Data extracts:
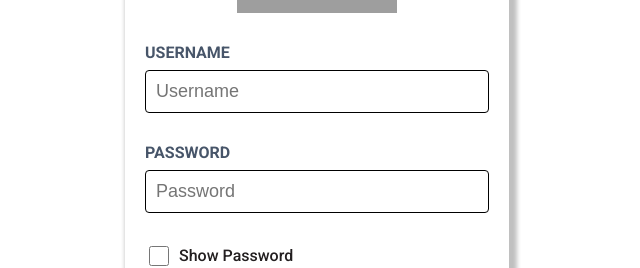
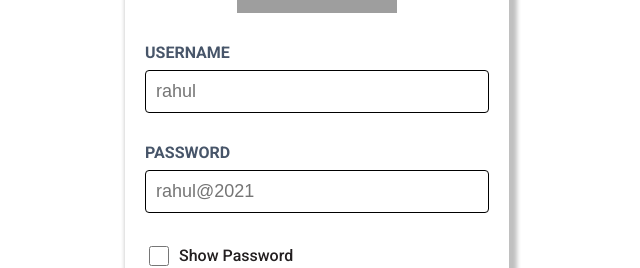
Before and after one commit to dhanushkumar27/NxtWatch, a React (Create React App) app: page /#/login in a window 1280 px wide. Shown: the part 254-522 px from the top of the page, without its empty margins (323-963 px from the left). Built offline with nearby package versions, Linux system fonts and the light colour scheme; grey boxes are pictures that could not be loaded; a web font is replaced by a local one.

Commit message:
updated login component

```diff
--- a/src/components/Login/index.css
+++ b/src/components/Login/index.css
@@ -67,6 +67,11 @@
   border: none;
   font-weight: bold;
   font-size: 18px;
+}
+.error-text-para {
+  color: red;
+  font-size: 12px;
+  margin: 0px;
 }
 @media screen and (min-width: 768px) {
   .login-container {
--- a/src/components/Login/index.js
+++ b/src/components/Login/index.js
@@ -68,7 +68,7 @@ class Login extends Component {
             className="login-input-element"
             id="username"
             type="text"
-            placeholder="Username"
+            placeholder="rahul"
             onChange={this.onChangeUsername}
           />
           <label htmlFor="password" className="login-label-element">
@@ -78,7 +78,7 @@ class Login extends Component {
             className="login-input-element"
             id="password"
             type={showPasswordFormate}
-            placeholder="Password"
+            placeholder="rahul@2021"
             onChange={this.onChangePassword}
           />
           <div className="show-password-container">
@@ -94,7 +94,7 @@ class Login extends Component {
             <button className="login-button" type="submit">
               Login
             </button>
-            {error && <p>{errorText}</p>}
+            {error && <p className="error-text-para">{errorText}</p>}
           </div>
         </form>
       </div>
```
Also changed, not shown: .projectConfig.json.
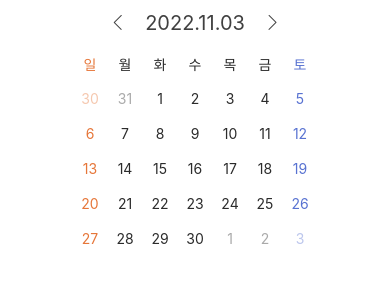
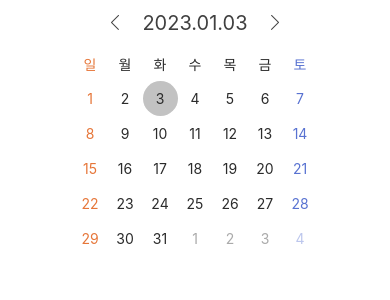
Before and after one commit to prettyturtle/Todo-And-Calendar, a React Native app: screen / in a window 390 px wide. Shown: the top 300 px of the page. Built offline with nearby package versions, Linux system fonts and the light colour scheme.

Commit message:
날짜를 선택했을 때의 UI 구현

```diff
--- a/App.js
+++ b/App.js
@@ -2,34 +2,38 @@
 import {FlatList, SafeAreaView, StyleSheet, Text, TouchableOpacity, View} from 'react-native';
 import dayjs from "dayjs";
 import {getCalendarColumns, getDayColor, getDayText} from "./util";
-import {useEffect} from "react";
+import {useEffect, useState} from "react";
 import Margin from "./Margin";
 import { SimpleLineIcons } from "@expo/vector-icons"
 
 
 const columnSize = 35
-const Column = ({text, color, opacity}) => {
+const Column = ({text, color, opacity, disabled, onPress, isSelected}) => {
     return (
-        <View
+        <TouchableOpacity
+            disabled={disabled}
+            onPress={onPress}
             style={{
                 width: columnSize,
                 height: columnSize,
                 justifyContent: "center",
-                alignItems: "center"
+                alignItems: "center",
+                backgroundColor: isSelected ? "#c2c2c2" : "transparent",
+                borderRadius: columnSize / 2
             }}
         >
             <Text style={{color, opacity}}>{text}</Text>
-        </View>
+        </TouchableOpacity>
     )
 }
 export default function App() {
-    const now = dayjs("2022-11-03")
+    const now = dayjs()
+    const [selectedDate, setSelectedDate] = useState(now)
+    const columns = getCalendarColumns(selectedDate)
 
-    const columns = getCalendarColumns(now)
-    console.log(columns)
     useEffect(() => {
-
-    }, [])
+        console.log("changed selectedDate", dayjs(selectedDate).format("YYYY.MM.DD"))
+    }, [selectedDate])
 
     const ArrowButton = ({ onPress, iconName }) => {
         return (
@@ -40,7 +44,7 @@
     }
     const ListHeaderComponent = () => {
         const days = [0, 1, 2, 3, 4, 5, 6]
-        const currentDateText = dayjs(now).format("YYYY.MM.DD")
+        const currentDateText = dayjs(selectedDate).format("YYYY.MM.DD")
 
         return (
             <View>
@@ -60,10 +64,11 @@
                         const color = getDayColor(day)
                         return (
                             <Column
-                                key={day}
+                                key={`day-${day}`}
                                 text={dayText}
                                 opacity={1}
                                 color={color}
+                                disabled={true}
                             />
                         )
                     })}
@@ -77,13 +82,21 @@
         const day = dayjs(date).get("day")
 
         const color = getDayColor(day)
-        const isCurrentMonth = dayjs(date).isSame(now, "month")
+        const isCurrentMonth = dayjs(date).isSame(selectedDate, "month")
+
+        const onPress = () => {
+            setSelectedDate(date)
+        }
+
+        const isSelected = dayjs(date).isSame(selectedDate, "date")
 
         return (
             <Column
                 text={dateText}
                 color={color}
                 opacity={isCurrentMonth ? 1 : 0.4}
+                onPress={onPress}
+                isSelected={isSelected}
             />
         )
     }
```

What you should do:
Extract from the data every line where "getDayColor" shows up.

Your response:
 import {getCalendarColumns, getDayColor, getDayText} from "./util";
                         const color = getDayColor(day)
         const color = getDayColor(day)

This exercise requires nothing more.